ByPeter Grant and Konrad PutzierJuly 2, 2019 8:00 am ET Wall Street Journal
For years, real-estate technology startups watched from the fringes as big banks and venture-capital firms lavished attention on financial-technology firms.
Now “proptech” has joined the party. Startups are raising more cash than ever while landlords are adopting a range of new software and hardware that is changing the way they do business.
New capital sources including some of the world’s biggest banks are taking notice. “We feel like we’ve hit that tipping point a couple of months ago,” said Allison Sedrish, co-head of the new proptech group at Barclays Investment Bank.
In the first half of 2019, venture investors poured $12.9 billion into real-estate tech startups, according to research firm CREtech, already surpassing the $12.7 billion record for all of 2017. In 2013, the total was $491 million.Proptech Joins the PartyVenture capital invested into real-estate techcompaniesSource: CREtechNote: 2019 figure as of June 26.billion2010’11’12’13’14’15’16’17’18’19024681012$14

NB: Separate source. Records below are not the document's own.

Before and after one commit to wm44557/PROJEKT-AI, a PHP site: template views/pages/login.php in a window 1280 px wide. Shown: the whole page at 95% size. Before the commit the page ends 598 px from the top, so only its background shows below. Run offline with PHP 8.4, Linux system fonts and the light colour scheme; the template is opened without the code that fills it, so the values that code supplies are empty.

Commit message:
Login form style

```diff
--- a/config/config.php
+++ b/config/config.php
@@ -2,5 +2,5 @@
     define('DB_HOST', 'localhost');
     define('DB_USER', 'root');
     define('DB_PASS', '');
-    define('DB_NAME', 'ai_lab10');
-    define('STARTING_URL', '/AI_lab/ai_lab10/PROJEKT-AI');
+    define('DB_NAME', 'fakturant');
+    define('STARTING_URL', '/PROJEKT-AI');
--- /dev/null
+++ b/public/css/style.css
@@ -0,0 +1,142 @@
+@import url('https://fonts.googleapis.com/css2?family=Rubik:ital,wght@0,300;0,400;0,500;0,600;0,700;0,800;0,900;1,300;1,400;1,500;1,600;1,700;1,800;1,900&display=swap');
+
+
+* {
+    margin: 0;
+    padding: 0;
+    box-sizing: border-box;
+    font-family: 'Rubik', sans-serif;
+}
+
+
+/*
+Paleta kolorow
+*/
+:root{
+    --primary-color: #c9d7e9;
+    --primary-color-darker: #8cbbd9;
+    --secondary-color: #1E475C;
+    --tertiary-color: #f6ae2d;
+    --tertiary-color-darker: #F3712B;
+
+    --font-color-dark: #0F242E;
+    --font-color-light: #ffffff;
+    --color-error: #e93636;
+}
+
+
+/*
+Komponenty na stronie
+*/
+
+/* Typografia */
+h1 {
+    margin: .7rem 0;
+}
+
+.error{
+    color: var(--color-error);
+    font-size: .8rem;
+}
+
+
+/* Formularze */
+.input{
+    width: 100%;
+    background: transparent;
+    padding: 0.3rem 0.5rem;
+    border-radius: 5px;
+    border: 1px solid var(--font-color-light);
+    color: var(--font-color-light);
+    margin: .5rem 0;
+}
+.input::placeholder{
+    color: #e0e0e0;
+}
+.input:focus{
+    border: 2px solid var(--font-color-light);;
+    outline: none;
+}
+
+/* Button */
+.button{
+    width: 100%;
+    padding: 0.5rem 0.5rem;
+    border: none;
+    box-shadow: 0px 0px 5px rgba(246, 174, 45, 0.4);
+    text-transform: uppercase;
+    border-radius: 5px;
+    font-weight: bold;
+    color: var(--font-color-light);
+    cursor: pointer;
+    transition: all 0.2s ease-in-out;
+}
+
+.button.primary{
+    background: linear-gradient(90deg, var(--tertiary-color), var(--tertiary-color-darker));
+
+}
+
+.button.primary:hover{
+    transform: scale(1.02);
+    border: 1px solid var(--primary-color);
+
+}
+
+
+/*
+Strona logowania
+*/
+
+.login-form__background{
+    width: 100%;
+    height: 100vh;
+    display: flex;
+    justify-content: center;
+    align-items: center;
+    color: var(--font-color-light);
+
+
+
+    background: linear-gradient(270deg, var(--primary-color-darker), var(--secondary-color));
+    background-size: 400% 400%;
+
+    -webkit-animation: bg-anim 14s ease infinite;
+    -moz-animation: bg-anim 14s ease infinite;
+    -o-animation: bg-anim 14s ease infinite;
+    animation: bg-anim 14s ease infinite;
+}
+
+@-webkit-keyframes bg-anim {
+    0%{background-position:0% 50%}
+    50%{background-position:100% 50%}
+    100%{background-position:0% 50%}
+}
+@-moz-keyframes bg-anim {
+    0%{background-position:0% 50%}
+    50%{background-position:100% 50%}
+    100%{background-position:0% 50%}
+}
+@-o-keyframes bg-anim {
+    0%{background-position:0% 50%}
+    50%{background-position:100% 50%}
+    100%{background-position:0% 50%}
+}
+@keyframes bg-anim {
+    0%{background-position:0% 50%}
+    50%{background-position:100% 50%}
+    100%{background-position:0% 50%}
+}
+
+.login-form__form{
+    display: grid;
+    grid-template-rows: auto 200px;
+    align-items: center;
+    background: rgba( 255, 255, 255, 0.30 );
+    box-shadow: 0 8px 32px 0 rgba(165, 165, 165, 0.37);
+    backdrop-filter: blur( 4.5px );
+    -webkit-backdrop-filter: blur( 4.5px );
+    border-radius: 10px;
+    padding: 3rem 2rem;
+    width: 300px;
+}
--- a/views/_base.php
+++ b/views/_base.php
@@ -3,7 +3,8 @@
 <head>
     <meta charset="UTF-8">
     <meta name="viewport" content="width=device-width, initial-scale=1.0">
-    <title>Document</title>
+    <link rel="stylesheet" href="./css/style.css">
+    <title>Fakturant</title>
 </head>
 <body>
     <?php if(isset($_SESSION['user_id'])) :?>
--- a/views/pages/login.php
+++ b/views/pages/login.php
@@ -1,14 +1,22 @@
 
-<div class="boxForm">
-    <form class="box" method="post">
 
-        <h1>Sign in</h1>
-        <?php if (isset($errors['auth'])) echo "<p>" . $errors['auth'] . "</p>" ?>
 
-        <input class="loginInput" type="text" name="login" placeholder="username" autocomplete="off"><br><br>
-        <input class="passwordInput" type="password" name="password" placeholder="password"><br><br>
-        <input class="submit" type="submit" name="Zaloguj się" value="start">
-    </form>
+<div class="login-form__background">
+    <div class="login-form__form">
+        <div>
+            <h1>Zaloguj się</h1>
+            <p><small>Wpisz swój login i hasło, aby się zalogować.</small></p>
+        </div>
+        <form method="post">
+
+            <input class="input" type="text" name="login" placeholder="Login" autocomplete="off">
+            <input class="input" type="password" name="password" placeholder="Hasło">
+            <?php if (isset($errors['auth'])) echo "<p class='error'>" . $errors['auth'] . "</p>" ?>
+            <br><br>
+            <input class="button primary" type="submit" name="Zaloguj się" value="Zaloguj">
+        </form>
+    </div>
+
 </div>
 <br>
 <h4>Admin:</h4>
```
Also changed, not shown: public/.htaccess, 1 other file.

New investors include some of the world’s biggest commercial property owners and brokerages. Toronto-based Brookfield Asset Management , which has $191 billion of real-estate assets under management, last year began investing in proptech startups.
Brookfield is both a user of and investor in such startups as VTS, which provides commercial property owners with online tools for managing leases; Convene, a co-working and workplace amenities firm; and Honest Buildings, which helps owners manage capital projects.
“Innovation is causing revenue to go up and expenses to go down,” said Ric Clark, chairman of Brookfield Property Group.
The real-estate industry for years had a reputation for being slow to innovate, but investors are betting that is changing because of a confluence of forces.
For starters, the values of many properties have plateaued after rising steadily throughout much of the economic recovery. Many owners view technology as a way to keep growing their bottom lines, either by cutting costs or making their buildings more appealing to tenants.
At the same time, traditional owners are turning to technology to defend themselves against major disruptions in their businesses. In a retail world increasingly dominated by e-commerce, for example, mall and shopping-center landlords have started to test facial recognition and artificial intelligence technology to prove the value of bricks and mortar.
In office space, the popularity of co-working firms like WeWork Cos. has triggered a race between startups and traditional landlords to provide better tenant amenities. Both sides, for example, are working with startups to develop such things as the best mobile app for office workers.
Openpath Security, which has raised $27 million, enables workers to ditch their card keys and enter their offices with a smartphone app. “We’re one of those amenities in the arms race to up the ante for tenants,” said James Segil, Openpath’s president and co-founder.
Changes taking place in Silicon Valley are making fundraising easier. Real-estate technology-specific venture funds have sprouted, including Fifth Wall Ventures, MetaProp NYC and Zigg Capital. Law firm Goodwin Procter LLP launched a proptech initiative in September with more than 60 attorneys from its real-estate and technology practices.
Since 2014, more than 20 proptech startups have joined the unicorn club, meaning they are worth more than $1 billion, according to Fifth Wall. Only one firm achieved that status between 2011 and 2014—Airbnb Inc., Fifth Wall said.
It helps that interest in real estate is growing among some of the world’s biggest players in technology. For example, Japanese conglomerate SoftBank Group Corp. has made big commitments to firms like WeWork and Compass, a tech-heavy residential brokerage.
“If you see someone like SoftBank piling in the extra hundreds of millions of dollars, it makes you more inclined to say ‘the money could come, so let’s make that early bet,’” said Mark Goldberg, a partner at Index Ventures.
Commercial real estate, of course, hasn’t been completely insulated from new technology until now. Data giant CoStar Group Inc. and software developer Yardi Systems Inc. are both over three decades old.
But many startups failed because they had a difficult time convincing users the costs were justified. “The reason there’s a graveyard of technology companies in real estate is they try to disrupt just to disrupt,” said Robert Reffkin, chief executive of Compass, during a panel discussion in 2015.
As the world changed and technology improved, landlords lately have been much faster to adapt and adopt.
New technologies being used by Houston-based Hines, one of the biggest global developers, include a drone surveillance service provided by an Israeli startup named SiteAware. Several times a week, a drone flies over Texas Tower, a new office building rising in Houston, taking digital images that Hines compares with job specifications to confirm plans have been accurately followed.
Hines created the position of chief innovation officer in 2016, feeling the industry had changed more in the previous five years than in the preceding quarter-century, according to Charlie Kuntz, who was named to the job. “The volume of technology that was coming into real estate was larger than ever before,” he said.